"As far as I'm concerned, this is over," Senator John Kennedy tweeted. "It's time to move on."

The attorney general was scheduled to appear before House Judiciary Committee on Thursday for further questioning about the Mueller probe, but failed to appear.

What have Democrats said?

There has been a growing call for Mr Barr to resign, including from numerous candidates for the Democratic Party's presidential nomination in the 2020 election.

Ms Harris and her colleagues Senators Elizabeth Warren and Kirsten Gillibrand all called for him to step down on Twitter, as did former Texas congressman Beto O'Rourke.

Democratic Committee chair Jerrold Nadler has threatened to hold Mr Barr in contempt of Congress after he missed a deadline to release the full Mueller report.

"We will make one more good-faith attempt to negotiate and to get the access to the report that we need, and then if we don't get that, we will proceed to hold the attorney general in contempt," he told reporters.

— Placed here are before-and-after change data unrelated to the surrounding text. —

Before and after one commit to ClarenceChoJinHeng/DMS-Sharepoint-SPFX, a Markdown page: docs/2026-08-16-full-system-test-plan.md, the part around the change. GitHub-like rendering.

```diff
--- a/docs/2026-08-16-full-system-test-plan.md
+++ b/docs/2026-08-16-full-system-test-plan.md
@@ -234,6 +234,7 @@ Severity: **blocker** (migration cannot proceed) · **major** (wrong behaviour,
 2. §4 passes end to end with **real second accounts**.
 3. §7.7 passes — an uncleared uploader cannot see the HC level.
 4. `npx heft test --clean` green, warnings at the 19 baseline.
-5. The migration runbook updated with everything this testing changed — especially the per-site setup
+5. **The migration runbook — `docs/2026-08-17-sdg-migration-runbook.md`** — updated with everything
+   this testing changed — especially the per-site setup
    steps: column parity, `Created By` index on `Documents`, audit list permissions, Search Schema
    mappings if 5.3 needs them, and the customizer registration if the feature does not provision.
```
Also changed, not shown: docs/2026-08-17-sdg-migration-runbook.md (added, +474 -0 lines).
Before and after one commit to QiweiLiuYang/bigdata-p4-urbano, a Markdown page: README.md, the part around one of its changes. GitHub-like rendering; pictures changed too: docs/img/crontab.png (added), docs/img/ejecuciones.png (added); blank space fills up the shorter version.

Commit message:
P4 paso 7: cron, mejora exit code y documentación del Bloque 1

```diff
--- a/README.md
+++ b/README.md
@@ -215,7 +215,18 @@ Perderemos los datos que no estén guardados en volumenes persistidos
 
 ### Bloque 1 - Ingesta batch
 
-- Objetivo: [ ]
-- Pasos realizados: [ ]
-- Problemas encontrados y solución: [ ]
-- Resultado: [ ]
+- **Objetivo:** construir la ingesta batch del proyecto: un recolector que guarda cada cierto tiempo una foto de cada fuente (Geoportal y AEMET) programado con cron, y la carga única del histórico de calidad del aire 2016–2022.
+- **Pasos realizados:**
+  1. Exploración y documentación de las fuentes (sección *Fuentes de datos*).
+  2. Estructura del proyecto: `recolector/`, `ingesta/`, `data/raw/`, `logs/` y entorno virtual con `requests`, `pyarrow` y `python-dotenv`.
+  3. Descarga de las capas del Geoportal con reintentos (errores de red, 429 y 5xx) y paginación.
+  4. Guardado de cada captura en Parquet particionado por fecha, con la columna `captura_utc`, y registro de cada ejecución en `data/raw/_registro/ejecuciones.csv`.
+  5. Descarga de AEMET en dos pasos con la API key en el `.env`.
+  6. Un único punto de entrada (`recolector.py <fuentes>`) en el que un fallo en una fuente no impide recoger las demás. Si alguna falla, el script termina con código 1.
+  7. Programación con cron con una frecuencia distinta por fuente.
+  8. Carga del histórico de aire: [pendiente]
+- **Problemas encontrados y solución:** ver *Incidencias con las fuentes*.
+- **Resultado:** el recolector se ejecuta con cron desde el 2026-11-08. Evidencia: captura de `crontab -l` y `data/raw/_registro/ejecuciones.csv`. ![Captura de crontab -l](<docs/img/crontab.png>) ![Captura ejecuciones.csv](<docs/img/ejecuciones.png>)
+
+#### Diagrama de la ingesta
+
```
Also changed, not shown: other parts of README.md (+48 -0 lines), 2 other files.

In a more light-hearted display, Democratic congressman Steve Cohen brought a bucket of fried chicken and a chicken statue to the House Judiciary Committee hearing on Thursday, and left them in Mr Barr's vacant seat.